HB452, which would collect property tax revenue from all counties throughout the state for a pool of an estimated $3 million for grants to fund operation expenses — and also provide an annual incentive of $900 per bed for cities hosting a new shelter — failed on a 4-4 vote in the House Revenue and Taxation Committee.
Bill sponsor Rep. Eliason, R-Sandy, urged lawmakers to support it, saying it would provide crucial funding to help manage the shelter while also providing funds to offset some of the impacts a new homeless shelter would create a community.
Without the bill, Salt Lake County may have a difficult time finding a "host city" for the third site, Eliason said.
"If (a city) knows it's just going to be a drain on their general fund, in addition to law enforcement issues a city may face, I submit to you: Why would any city even investigate hosting an additional shelter?" he said. "Good luck trying to incentivize a city to take this other shelter being contemplated as part of the plan."
Eliason added that it will be difficult to fund the shelters' operation, estimated to cost roughly $2 million per year for a 200-bed shelter. The two Salt Lake City shelters are capped at 200 beds, and the Salt Lake County shelter could be 200 to 300 beds.
Yet lawmakers worried that the bill would cause counties to raise taxes to make up the difference they'd be required to pay to the state.
"I don't know if any county has extra in their budget," said Rep. Ken Ivory, R-West Jordan.

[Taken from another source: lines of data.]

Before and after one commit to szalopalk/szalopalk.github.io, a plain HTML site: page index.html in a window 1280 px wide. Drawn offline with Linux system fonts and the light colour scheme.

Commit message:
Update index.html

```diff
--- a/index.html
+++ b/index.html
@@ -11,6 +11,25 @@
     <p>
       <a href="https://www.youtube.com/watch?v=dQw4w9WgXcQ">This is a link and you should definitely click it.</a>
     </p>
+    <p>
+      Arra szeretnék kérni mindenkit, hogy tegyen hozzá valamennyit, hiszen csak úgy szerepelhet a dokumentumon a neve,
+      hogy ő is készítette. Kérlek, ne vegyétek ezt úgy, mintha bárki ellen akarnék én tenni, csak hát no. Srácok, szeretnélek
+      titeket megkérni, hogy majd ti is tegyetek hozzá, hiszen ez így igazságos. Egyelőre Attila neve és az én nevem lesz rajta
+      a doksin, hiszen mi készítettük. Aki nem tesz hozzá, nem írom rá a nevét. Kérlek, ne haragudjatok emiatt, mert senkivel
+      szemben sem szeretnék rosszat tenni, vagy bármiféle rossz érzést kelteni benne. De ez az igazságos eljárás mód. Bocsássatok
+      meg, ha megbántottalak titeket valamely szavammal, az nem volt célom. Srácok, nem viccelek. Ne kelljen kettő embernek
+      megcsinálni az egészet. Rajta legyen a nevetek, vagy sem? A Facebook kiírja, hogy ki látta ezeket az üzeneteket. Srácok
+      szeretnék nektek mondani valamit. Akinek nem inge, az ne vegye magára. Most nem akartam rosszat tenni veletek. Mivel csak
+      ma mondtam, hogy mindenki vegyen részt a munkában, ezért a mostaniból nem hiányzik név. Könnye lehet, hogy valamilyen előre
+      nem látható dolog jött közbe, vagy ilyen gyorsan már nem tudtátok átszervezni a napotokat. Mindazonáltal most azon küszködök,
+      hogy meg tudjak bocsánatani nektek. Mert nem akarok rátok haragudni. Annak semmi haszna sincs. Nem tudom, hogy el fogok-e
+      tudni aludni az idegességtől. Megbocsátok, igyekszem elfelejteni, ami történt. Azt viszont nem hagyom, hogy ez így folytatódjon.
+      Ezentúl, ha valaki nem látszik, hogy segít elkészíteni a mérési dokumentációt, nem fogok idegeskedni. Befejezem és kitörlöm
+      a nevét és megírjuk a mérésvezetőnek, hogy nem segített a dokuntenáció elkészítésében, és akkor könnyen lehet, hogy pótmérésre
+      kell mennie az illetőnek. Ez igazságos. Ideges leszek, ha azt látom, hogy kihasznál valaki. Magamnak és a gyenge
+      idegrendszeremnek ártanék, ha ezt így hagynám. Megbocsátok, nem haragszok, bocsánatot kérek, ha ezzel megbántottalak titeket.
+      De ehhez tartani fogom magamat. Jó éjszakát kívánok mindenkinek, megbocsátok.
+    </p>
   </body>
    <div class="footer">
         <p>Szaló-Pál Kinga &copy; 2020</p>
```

HB452's failure was a disappointment, McAdams said, but doesn't doom plans to revamp homeless services. It's an issue state leaders need to address, he said, if not this year, then next year.
"We do need to figure out the ongoing operations of the shelters and how they're going to be funded," the county mayor said.
When asked if the bill's failure will complicate Salt Lake County's search for a new city to host the third site, McAdams said, "I think we can still move forward."
"This is not a road block. It's just a piece of the puzzle that needs to be figured out at some point. Sooner is better than later, but we've got time to figure this out, even if it's another legislative session," he said.
Eliason said in a text message he doesn't intend to try to revive the bill during this session, which ends at midnight Thursday.